Everyone loves a Cinderella story. Whether it's David slaying Goliath or a college basketball team's unlikely journey from dark horse to Final Four contender, it's hard not to root for an underdog.
There's one particular comeback, however, that some agencies may be none too happy to see.
As more brands ramp up their efforts to become storytellers in their own right, some are choosing to bypass certain agencies in favor of working directly with media owners. This slow shift, I believe, positions the press for a dramatic resurgence, one that could help it grab a significant share of the marketing-services landscape in the years ahead.
Understandably, this may sound far-fetched. After all, on one level, things look quite dire.
The press has long struggled to offset the loss of analog dollars with digital pennies. Now, however, it faces additional margin pressures thanks to the rise of highly efficient advertising trading desks. To make matters worse, this crunch comes just as many publishers find they are unable to either move to higher CPM inventory, like video, or charge consumers for content.
But that's only one side of the story -- and exactly why change is afoot.
The other side, which is harder to see, is that the media has emerged from its ongoing struggles far leaner and driven to survive. As a result, it is far more willing to do what it wouldn't before -- namely, cozy up to client-side marketers to help them create and/or amplify their content right alongside the editorial product.
All of this comes as marketers have an intense desire to scale and to tell their stories their own way.
The early manifestations of these efforts fall under the banner of native advertising and paid content distribution. These all emulate older models. Some, like The Atlantic, have adopted a syndication model that resembles advertorials. Others, like BuzzFeed, are choosing to emulate product placements by integrating brands into the storyline. A third group, like Forbes, is creating site sponsorships that allow brands to fund/shape the development of new editorial sections.
The bigger shift, however, is a change in the media's posture. It's now moving from defense to offense and quietly disintermediating parts of the agency ecosystem -- all in a quest for survival.
You can see evidence of this change in at least three ways.
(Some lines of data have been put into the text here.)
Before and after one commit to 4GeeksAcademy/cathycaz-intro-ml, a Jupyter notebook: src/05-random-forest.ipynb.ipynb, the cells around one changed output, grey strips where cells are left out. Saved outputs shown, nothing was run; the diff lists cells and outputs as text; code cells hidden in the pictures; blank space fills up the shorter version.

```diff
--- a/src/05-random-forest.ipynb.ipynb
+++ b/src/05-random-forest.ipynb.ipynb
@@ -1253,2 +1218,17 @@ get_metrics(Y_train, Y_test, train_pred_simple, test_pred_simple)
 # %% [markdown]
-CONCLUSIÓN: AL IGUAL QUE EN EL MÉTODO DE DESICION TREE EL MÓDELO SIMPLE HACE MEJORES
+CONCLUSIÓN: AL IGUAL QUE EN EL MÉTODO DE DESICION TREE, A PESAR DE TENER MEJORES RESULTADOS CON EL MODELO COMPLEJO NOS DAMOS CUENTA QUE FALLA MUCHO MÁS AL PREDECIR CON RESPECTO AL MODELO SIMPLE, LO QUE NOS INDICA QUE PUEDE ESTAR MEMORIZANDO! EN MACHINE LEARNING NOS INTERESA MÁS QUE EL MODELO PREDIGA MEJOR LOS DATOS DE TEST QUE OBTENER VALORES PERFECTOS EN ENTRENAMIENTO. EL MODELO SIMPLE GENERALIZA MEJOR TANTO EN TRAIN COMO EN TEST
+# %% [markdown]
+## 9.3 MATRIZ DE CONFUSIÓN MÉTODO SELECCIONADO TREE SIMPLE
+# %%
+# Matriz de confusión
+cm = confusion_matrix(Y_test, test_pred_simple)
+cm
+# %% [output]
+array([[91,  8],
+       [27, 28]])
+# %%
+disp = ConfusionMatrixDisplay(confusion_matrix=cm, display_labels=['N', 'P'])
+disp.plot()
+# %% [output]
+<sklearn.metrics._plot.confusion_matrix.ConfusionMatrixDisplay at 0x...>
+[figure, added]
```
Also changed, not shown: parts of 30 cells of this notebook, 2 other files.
First, many media owners have recently formed content studios that work directly with clients. Some won't call themselves agencies, but that's what they are. Meredith Marketing Solutions, for example, is "content agency of record" for Kraft, according to its website.
Second, the press is slowly realizing that the rising tide helps all boats. So the large media companies are forming alliances. For example, The New York Times' innovative Ricochet advertising product -- a reinvention of the reprint -- is also used by this publication, People magazine and Conde Nast.
Last but not least, the Fourth Estate is rapidly instilling a marketing ethos in the newsroom just as marketers are pivoting toward a more real-time, editorial approach to the way they produce content. The most savvy journalists today recognize that they are indirectly linked to sales, even as they maintain a hard church-state line. (I find that many of our initial conversations with the press around branded-content distribution start with editorial types who then pass the baton to the sales side.)
When taken together, I believe that this bodes equally well for media owners and brand marketers. Sure, many questions remain about whether audiences will engage with and/or trust branded content. However, what's unmistakable is that the media -- driven by survival -- has its game on in new ways. This means that some parts of the agency ecosystem need to be on notice and develop ways to add value in the middle.